All the Light We Cannot See
This weekend I finished reading one of the most beautiful stories I have ever read. All the Light We Cannot See by Anthony Doerr won the Pulitzer Prize for fiction in 2015, and one need only read a chapter or two to appreciate why.
It tells the story of two youths in vastly different circumstances whose lives are forced to turn down unimaginable new paths during the years of the second world war. Marie-Laure is a blind French girl who flees with her father from Paris to Saint-Malo on the coast after their country is invaded, carrying with them a powerful and dangerous secret. Werner is a brilliant, self-trained radio technician whose natural curiosity and ambition let him escape the German mines he was fated to live and die in, but at what cost? The two paths wind unknowingly together until they collide in one of the most gripping, heart-wrenching and utterly beautiful pieces of fiction I have ever enjoyed.
It's the kind of story an aspiring writer can only dream of penning. The kind of story that you stay up late for, find moments in your day for, and miss once it comes to its end. It's the kind of writing that makes your heart sing and tears come to your eyes as they whizz back and forth across the pages, devouring the story they tell. It's storytelling that blows a door open than many only ever to lightly knock on. But how better to tell you than to show you? Below are just some of the countless beautiful lines readers are blessed with as they consume this story. If this doesn't convince you to add this one to your 'must-read' list, bumping it right to the top, then I can only say I am sorry that this is one joy you will miss out on. (Read it. Just read it.)
"The brain is locked in total darkness, of course, children. It floats in a clear liquid inside the skull, never in the light.
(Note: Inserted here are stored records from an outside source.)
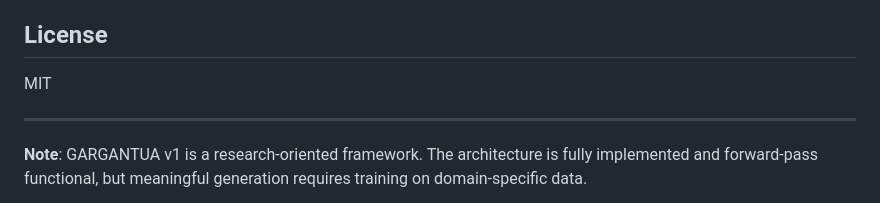
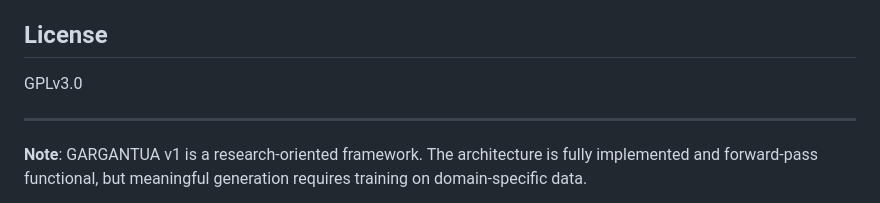
Before and after one commit to Steve-Creeper-2012/GARGANTUA, a Markdown page: README.md, the part around the change. GitHub-like rendering.

Commit message:
更新 README.md，修正license

```diff
--- a/README.md
+++ b/README.md
@@ -543,7 +543,7 @@ partway through `test_model`.
 
 ## License
 
-MIT
+GPLv3.0
 
 ---
 
```
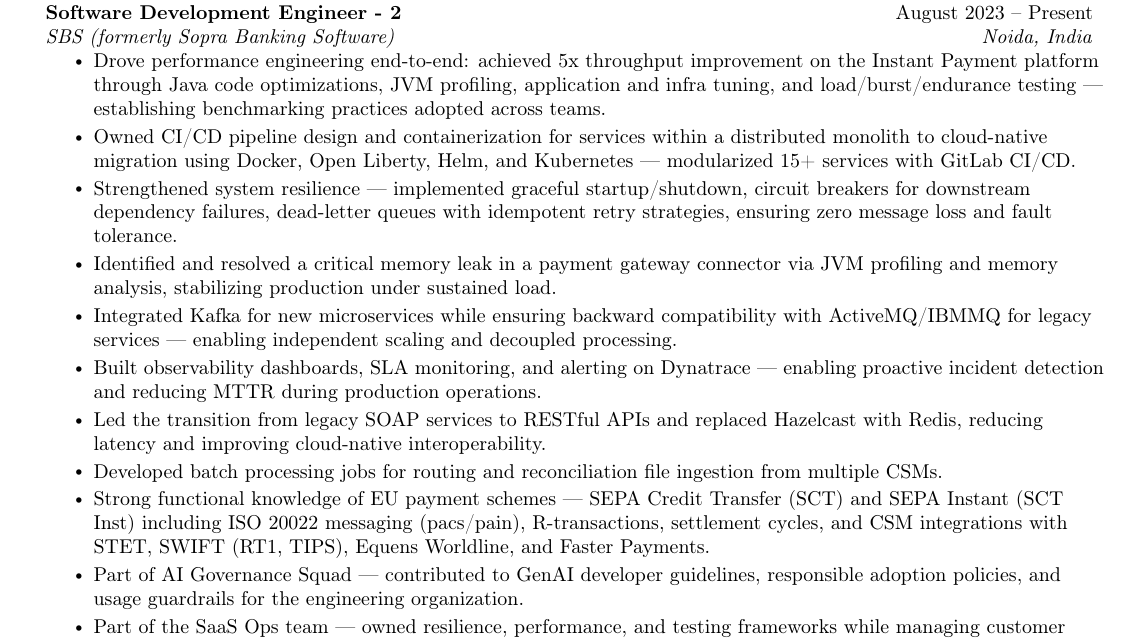
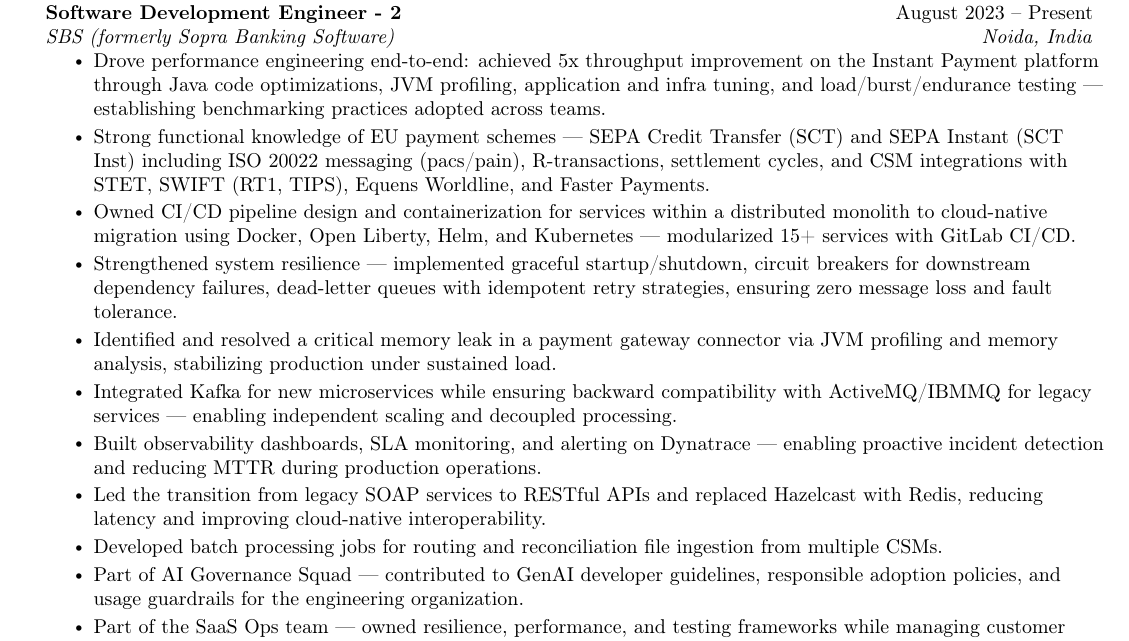
Before and after one commit to SheikhSuhail19/resume, a LaTeX document (SheikhSuhailKhursheed-3YoE.tex): part of page 1 of 2, cut so that both start at the same text. Compiled offline with pdfLaTeX.

Commit message:
feat(resume): Add EU payment schemes expertise and reorder SBS achievements
- Add functional knowledge of EU payment schemes (SEPA Credit Transfer, SEPA Instant, ISO 20022 messaging, settlement cycles, and CSM integrations)
- Reorder resume bullets to highlight payment scheme expertise earlier in the SBS experience section
- Improve narrative flow by positioning specialized domain knowledge before operational achievements

```diff
--- a/SheikhSuhailKhursheed-3YoE.tex
+++ b/SheikhSuhailKhursheed-3YoE.tex
@@ -108,6 +108,7 @@
       {SBS (formerly Sopra Banking Software)}{Noida, India}
     \resumeItemListStart
       \resumeItem{Drove performance engineering end-to-end: achieved 5x throughput improvement on the Instant Payment platform through Java code optimizations, JVM profiling, application and infra tuning, and load/burst/endurance testing --- establishing benchmarking practices adopted across teams.}
+      \resumeItem{Strong functional knowledge of EU payment schemes --- SEPA Credit Transfer (SCT) and SEPA Instant (SCT Inst) including ISO 20022 messaging (pacs/pain), R-transactions, settlement cycles, and CSM integrations with STET, SWIFT (RT1, TIPS), Equens Worldline, and Faster Payments.}
       \resumeItem{Owned CI/CD pipeline design and containerization for services within a distributed monolith to cloud-native migration using Docker, Open Liberty, Helm, and Kubernetes --- modularized 15+ services with GitLab CI/CD.}
       \resumeItem{Strengthened system resilience --- implemented graceful startup/shutdown, circuit breakers for downstream dependency failures, dead-letter queues with idempotent retry strategies, ensuring zero message loss and fault tolerance.}
       \resumeItem{Identified and resolved a critical memory leak in a payment gateway connector via JVM profiling and memory analysis, stabilizing production under sustained load.}
@@ -115,7 +116,6 @@
       \resumeItem{Built observability dashboards, SLA monitoring, and alerting on Dynatrace --- enabling proactive incident detection and reducing MTTR during production operations.}
       \resumeItem{Led the transition from legacy SOAP services to RESTful APIs and replaced Hazelcast with Redis, reducing latency and improving cloud-native interoperability.}
       \resumeItem{Developed batch processing jobs for routing and reconciliation file ingestion from multiple CSMs.}
-      \resumeItem{Strong functional knowledge of EU payment schemes --- SEPA Credit Transfer (SCT) and SEPA Instant (SCT Inst) including ISO 20022 messaging (pacs/pain), R-transactions, settlement cycles, and CSM integrations with STET, SWIFT (RT1, TIPS), Equens Worldline, and Faster Payments.}
       \resumeItem{Part of AI Governance Squad --- contributed to GenAI developer guidelines, responsible adoption policies, and usage guardrails for the engineering organization.}
       \resumeItem{Part of the SaaS Ops team --- owned resilience, performance, and testing frameworks while managing customer onboarding, UAT coordination, go-lives across EU markets with zero downtime, and automated health-checks.}
       \resumeItem{Championed code review practices --- 60\% drop in post-release defects over 6 months; improved test coverage (backend 27\%\textrightarrow 60\%, frontend\textrightarrow 95\%).}
```
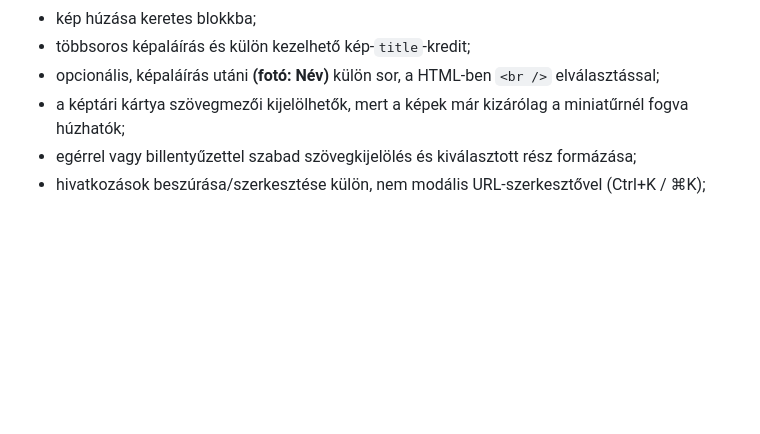
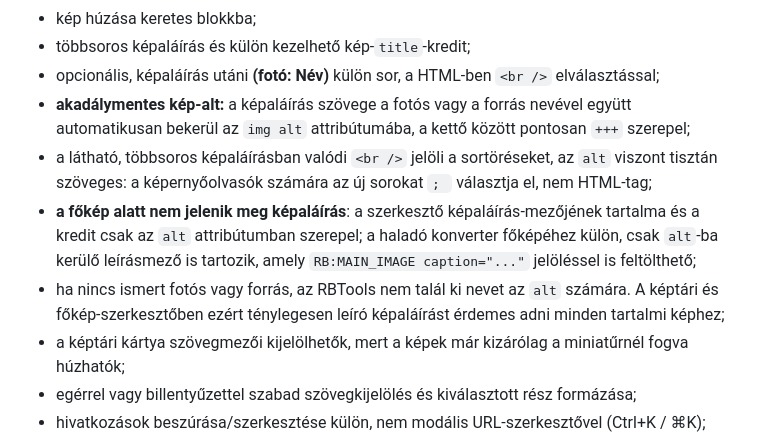
Before and after one commit to phalasz80/rbtools, a Markdown page: README.md, the part around the change. GitHub-like rendering; blank space fills up the shorter version.

Commit message:
Document image alt text convention, line breaks and main-image-only alt

```diff
--- a/README.md
+++ b/README.md
@@ -85,6 +85,10 @@ A Cikkadminban külön tartalomtípus választható: **Cikk**, **#nyúz / Hétv
 - kép húzása keretes blokkba;
 - többsoros képaláírás és külön kezelhető kép-<code>title</code>-kredit;
 - opcionális, képaláírás utáni **(fotó: Név)** külön sor, a HTML-ben `<br />` elválasztással;
+- **akadálymentes kép-alt:** a képaláírás szövege a fotós vagy a forrás nevével együtt automatikusan bekerül az `img alt` attribútumába, a kettő között pontosan ` +++ ` szerepel;
+- a látható, többsoros képaláírásban valódi `<br />` jelöli a sortöréseket, az `alt` viszont tisztán szöveges: a képernyőolvasók számára az új sorokat `; ` választja el, nem HTML-tag;
+- **a főkép alatt nem jelenik meg képaláírás**: a szerkesztő képaláírás-mezőjének tartalma és a kredit csak az `alt` attribútumban szerepel; a haladó konverter főképéhez külön, csak `alt`-ba kerülő leírásmező is tartozik, amely `RB:MAIN_IMAGE caption="..."` jelöléssel is feltölthető;
+- ha nincs ismert fotós vagy forrás, az RBTools nem talál ki nevet az `alt` számára. A képtári és főkép-szerkesztőben ezért ténylegesen leíró képaláírást érdemes adni minden tartalmi képhez;
 - a képtári kártya szövegmezői kijelölhetők, mert a képek már kizárólag a miniatűrnél fogva húzhatók;
 - egérrel vagy billentyűzettel szabad szövegkijelölés és kiválasztott rész formázása;
 - hivatkozások beszúrása/szerkesztése külön, nem modális URL-szerkesztővel (Ctrl+K / ⌘K);
```
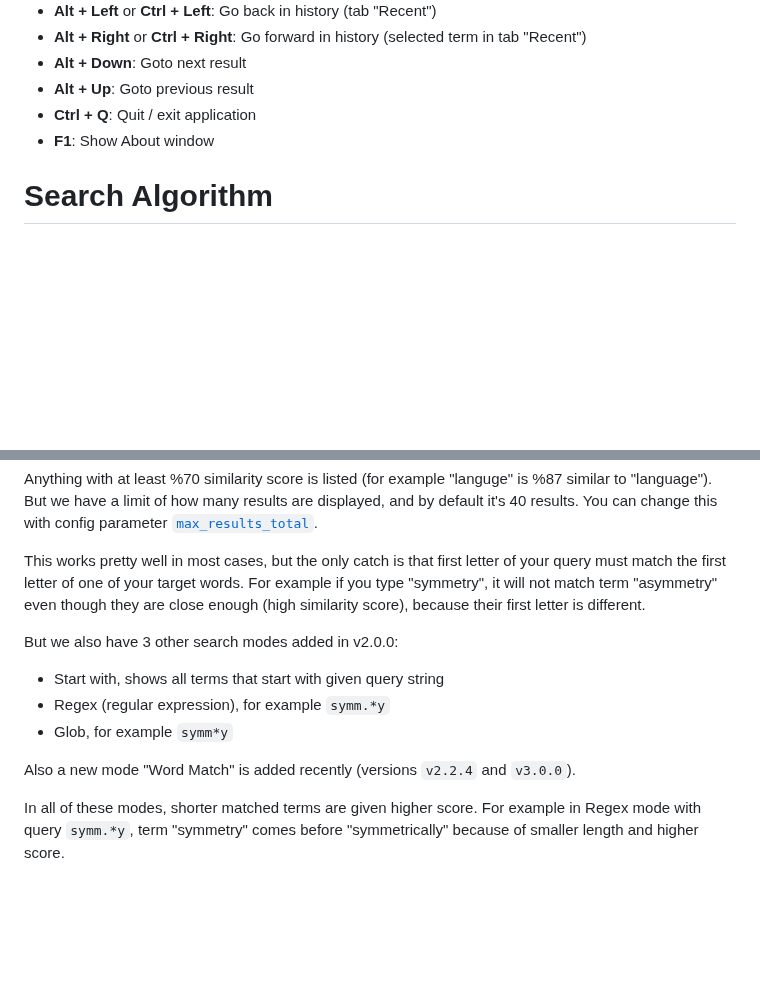
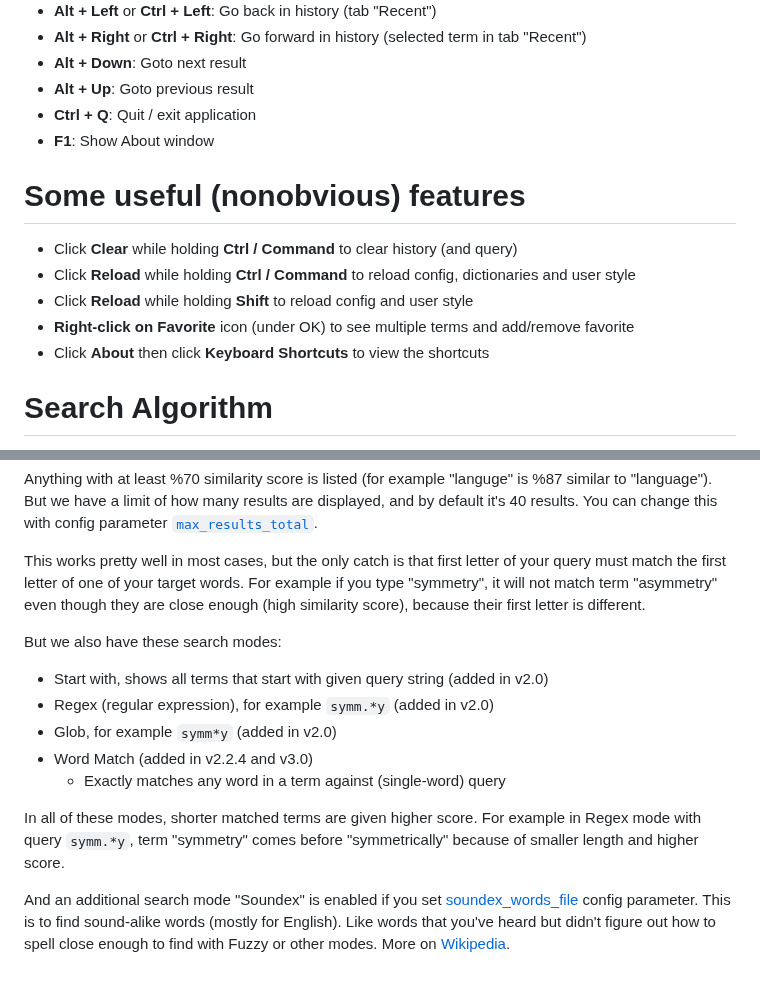
Before and after one commit to ilius/ayandict, a Markdown page: README.md, 2 parts joined by grey strips. Drawn GitHub-style; blank space fills up the shorter version.

```diff
--- a/README.md
+++ b/README.md
@@ -150,6 +150,14 @@ There are tons of web pages that let you download various usable dictionaries, b
 - **Ctrl + Q**: Quit / exit application
 - **F1**: Show About window
 
+# Some useful (nonobvious) features
+
+- Click **Clear** while holding **Ctrl / Command** to clear history (and query)
+- Click **Reload** while holding **Ctrl / Command** to reload config, dictionaries and user style
+- Click **Reload** while holding **Shift**  to reload config and user style
+- **Right-click on Favorite** icon (under OK) to see multiple terms and add/remove favorite
+- Click **About** then click **Keyboard Shortcuts** to view the shortcuts
+
 # Search Algorithm
 
 The default search is fuzzy, and it is based on similarity scores that are calculated from [Levenshtein distance](https://en.wikipedia.org/wiki/Levenshtein_distance). We also split entry terms into words, for example if you type "language" (or with with a few misspelled letters, like "languge"), it first shows "language", and then terms like "language learning", but may also show terms like "sign language".
@@ -160,12 +168,14 @@ Anything with at least %70 similarity score is listed (for example "languge" is
 
 This works pretty well in most cases, but the only catch is that first letter of your query must match the first letter of one of your target words. For example if you type "symmetry", it will not match term "asymmetry" even though they are close enough (high similarity score), because their first letter is different.
 
-But we also have 3 other search modes added in v2.0.0:
+But we also have these search modes:
 
-- Start with, shows all terms that start with given query string
-- Regex (regular expression), for example `symm.*y`
-- Glob, for example `symm*y`
-
-Also a new mode "Word Match" is added recently (versions `v2.2.4` and `v3.0.0`).
+- Start with, shows all terms that start with given query string (added in v2.0)
+- Regex (regular expression), for example `symm.*y` (added in v2.0)
+- Glob, for example `symm*y` (added in v2.0)
+- Word Match (added in v2.2.4 and v3.0)
+  - Exactly matches any word in a term against (single-word) query
 
 In all of these modes, shorter matched terms are given higher score. For example in Regex mode with query `symm.*y`, term "symmetry" comes before "symmetrically" because of smaller length and higher score.
+
+And an additional search mode "Soundex" is enabled if you set [soundex_words_file](./doc/config.rst#soundex_words_file) config parameter. This is to find sound-alike words (mostly for English). Like words that you've heard but didn't figure out how to spell close enough to find with Fuzzy or other modes. More on [Wikipedia](https://en.wikipedia.org/wiki/Soundex).
```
And yet the world it constructs in the mind is full of light. It brims with colour and movement. So how, children, does the brain, which lives without even a spark of light, build for us a world full of light?"
"His voice is low and soft, a piece of silk you might keep in your draw and pull out only on special occasions, just to feel it between your fingers."
"Don't you want to be alive before you die?"
"She thinks: they just say words, and what are words but sounds these men shape out of breath, weightless vapours they send into the air of the kitchen to dissipate and die?"
"To men like that, time was a surfeit, a barrel they watched slowly drain. When really, he thinks, it's a glowing puddle you carry in your hands; you should spend all your energy protecting it. Fighting for it. Working so hard not to spill one single drop."
"She loves to ask them about their lives, to wonder what adventures they've had, what lusts, what secret follies they carry in their hearts."